The company announced the measures last week saying that residents of the Paris suburb will have to travel to pick up locations to get their packages
French courier Chronopost has announced that it will not deliver any packages to the heavily migrant-populated Seine-Saint-Denis suburb on the outskirts of Paris because the area is too dangerous.
The company announced the measures last week saying that residents of the Paris suburb will have to travel to pick up locations to get their packages. They said that the danger to their delivery drivers was simply too high in the area which has been described as a no-go zone, radio broadcaster France Info reports.
Though Chronopost has refused to deliver to certain neighbourhoods it has deemed to be too dangerous since last year, this is the first time an entire district has been designated as off-limits.
Last year, 51 of its delivery drivers were attacked while doing their rounds. The number of violent robberies in the Île-de-France region, where Seine-Saint-Denis is located, has risen by 40 per cent in the last two years alone. Across France, the number has increased by 60 per cent.
Laurent Russie, Communist Party mayor of Seine-Saint-Denis, expressed outrage at the company’s decision: “It is totally abnormal that a part of the city so small is no longer delivered to by what I continue to consider as a public service.”
Chronopost is a subsidiary of La Poste, which is 73.7 per cent owned by the French government.
“The disappearance of public services leads to insecurity,” Russie added.
Postal workers are not the only ones who have been attacked in the troubled Paris suburbs.

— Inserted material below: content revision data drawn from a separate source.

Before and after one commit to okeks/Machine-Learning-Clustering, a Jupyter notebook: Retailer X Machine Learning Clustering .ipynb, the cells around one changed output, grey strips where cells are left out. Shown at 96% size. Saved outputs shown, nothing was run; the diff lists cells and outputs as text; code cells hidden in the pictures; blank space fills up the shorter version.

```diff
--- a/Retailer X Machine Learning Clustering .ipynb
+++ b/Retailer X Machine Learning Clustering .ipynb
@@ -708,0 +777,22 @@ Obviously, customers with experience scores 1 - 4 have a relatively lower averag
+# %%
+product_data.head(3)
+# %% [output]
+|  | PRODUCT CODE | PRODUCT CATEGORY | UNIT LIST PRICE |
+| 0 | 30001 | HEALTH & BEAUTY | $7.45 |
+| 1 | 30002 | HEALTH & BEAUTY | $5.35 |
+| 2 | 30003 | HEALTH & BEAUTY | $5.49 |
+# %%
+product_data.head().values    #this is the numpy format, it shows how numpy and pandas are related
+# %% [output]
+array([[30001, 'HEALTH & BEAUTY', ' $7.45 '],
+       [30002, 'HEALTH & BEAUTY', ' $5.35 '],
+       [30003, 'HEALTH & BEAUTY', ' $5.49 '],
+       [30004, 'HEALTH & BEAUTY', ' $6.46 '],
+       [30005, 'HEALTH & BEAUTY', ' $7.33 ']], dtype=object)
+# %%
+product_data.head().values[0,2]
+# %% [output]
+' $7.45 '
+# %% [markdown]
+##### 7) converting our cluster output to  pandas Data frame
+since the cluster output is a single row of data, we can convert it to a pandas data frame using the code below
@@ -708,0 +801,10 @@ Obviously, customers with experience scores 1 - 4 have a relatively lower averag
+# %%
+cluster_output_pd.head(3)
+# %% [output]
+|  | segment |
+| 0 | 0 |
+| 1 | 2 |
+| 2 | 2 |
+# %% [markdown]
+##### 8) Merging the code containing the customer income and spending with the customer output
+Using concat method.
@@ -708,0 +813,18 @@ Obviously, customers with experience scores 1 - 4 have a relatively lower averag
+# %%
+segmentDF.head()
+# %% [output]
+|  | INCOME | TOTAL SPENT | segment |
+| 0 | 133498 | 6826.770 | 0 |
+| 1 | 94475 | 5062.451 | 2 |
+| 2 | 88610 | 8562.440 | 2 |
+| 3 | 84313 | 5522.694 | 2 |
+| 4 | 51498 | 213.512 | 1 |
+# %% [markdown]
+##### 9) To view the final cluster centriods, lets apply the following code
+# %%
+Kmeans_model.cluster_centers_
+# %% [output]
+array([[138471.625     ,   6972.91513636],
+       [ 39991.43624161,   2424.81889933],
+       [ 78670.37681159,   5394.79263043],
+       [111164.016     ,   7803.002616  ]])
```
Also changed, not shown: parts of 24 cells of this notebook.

Earlier this year, police were attacked in the area during riots following allegations that officers sexually assaulted a local man with a truncheon.
In July, around 900 cars were burned and one officer severely attacked in the area during a visit by U.S. President Donald Trump who attended the annual Bastille Day celebrations.

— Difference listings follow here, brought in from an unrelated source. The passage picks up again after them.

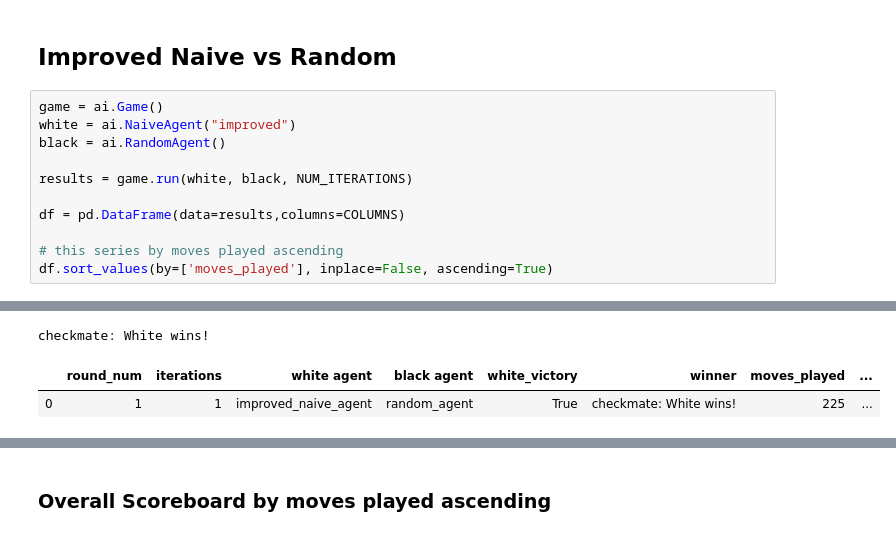
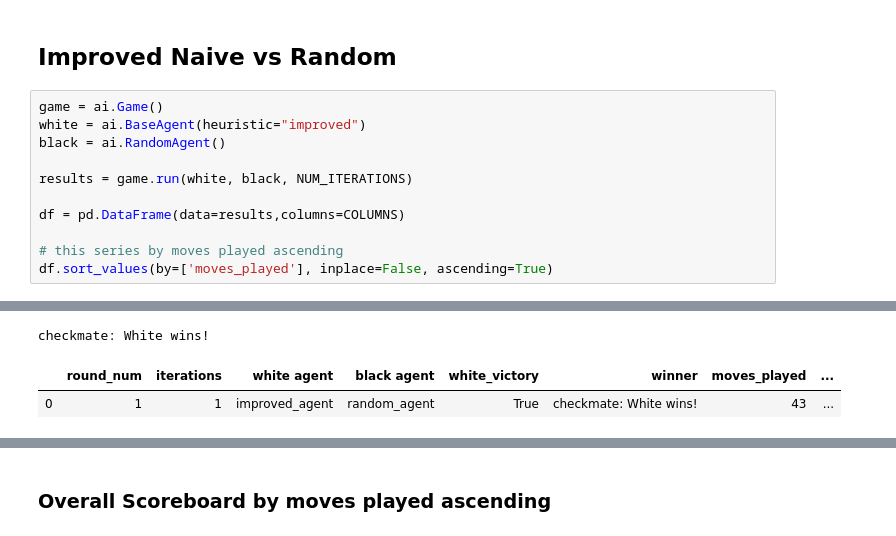
Before and after one commit to masonleon/ai-chess-agent, a Jupyter notebook: src/test_driver.ipynb, the cells around one changed output, grey strips where cells are left out. Saved outputs shown, nothing was run; the diff lists cells and outputs as text.

```diff
--- a/src/test_driver.ipynb
+++ b/src/test_driver.ipynb
@@ -105,20 +105,20 @@ scoreboard.sort_values(by=['moves_played'], inplace=False, ascending=True)
 ## Improved Naive vs Random
 # %%
 game = ai.Game()
-white = ai.NaiveAgent("improved")
+white = ai.BaseAgent(heuristic="improved")
 black = ai.RandomAgent()
 
 results = game.run(white, black, NUM_ITERATIONS)
 
 df = pd.DataFrame(data=results,columns=COLUMNS)
 
 # this series by moves played ascending
 df.sort_values(by=['moves_played'], inplace=False, ascending=True)
 # %% [output]
 [interactive output not drawn]
 checkmate: White wins!
 |  | round_num | iterations | white agent | black agent | white_victory | winner | moves_played | ... |
-| 0 | 1 | 1 | improved_naive_agent | random_agent | True | checkmate: White wins! | 225 | ... |
+| 0 | 1 | 1 | improved_agent | random_agent | True | checkmate: White wins! | 43 | ... |
 # %%
 #update the scoreboard
 scoreboard.append(df, ignore_index=True)
```
Also changed, not shown: parts of 11 cells of this notebook, 2 other files.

Seine-Saint-Denis has also been tied to radical Islamism and Islamic terrorism. Last week, French President Emmanuel Macron admitted that the Paris suburbs had become havens for Islamism and vowed to tackle the issue.
“Radicalisation has taken hold because the French Republic has given up,” Macron said and added: “And we allowed, in too many cities, too many districts, representatives of a distortion of a religion who are full of hate and disenfranchisement to provide solutions that the Republic no longer gives.”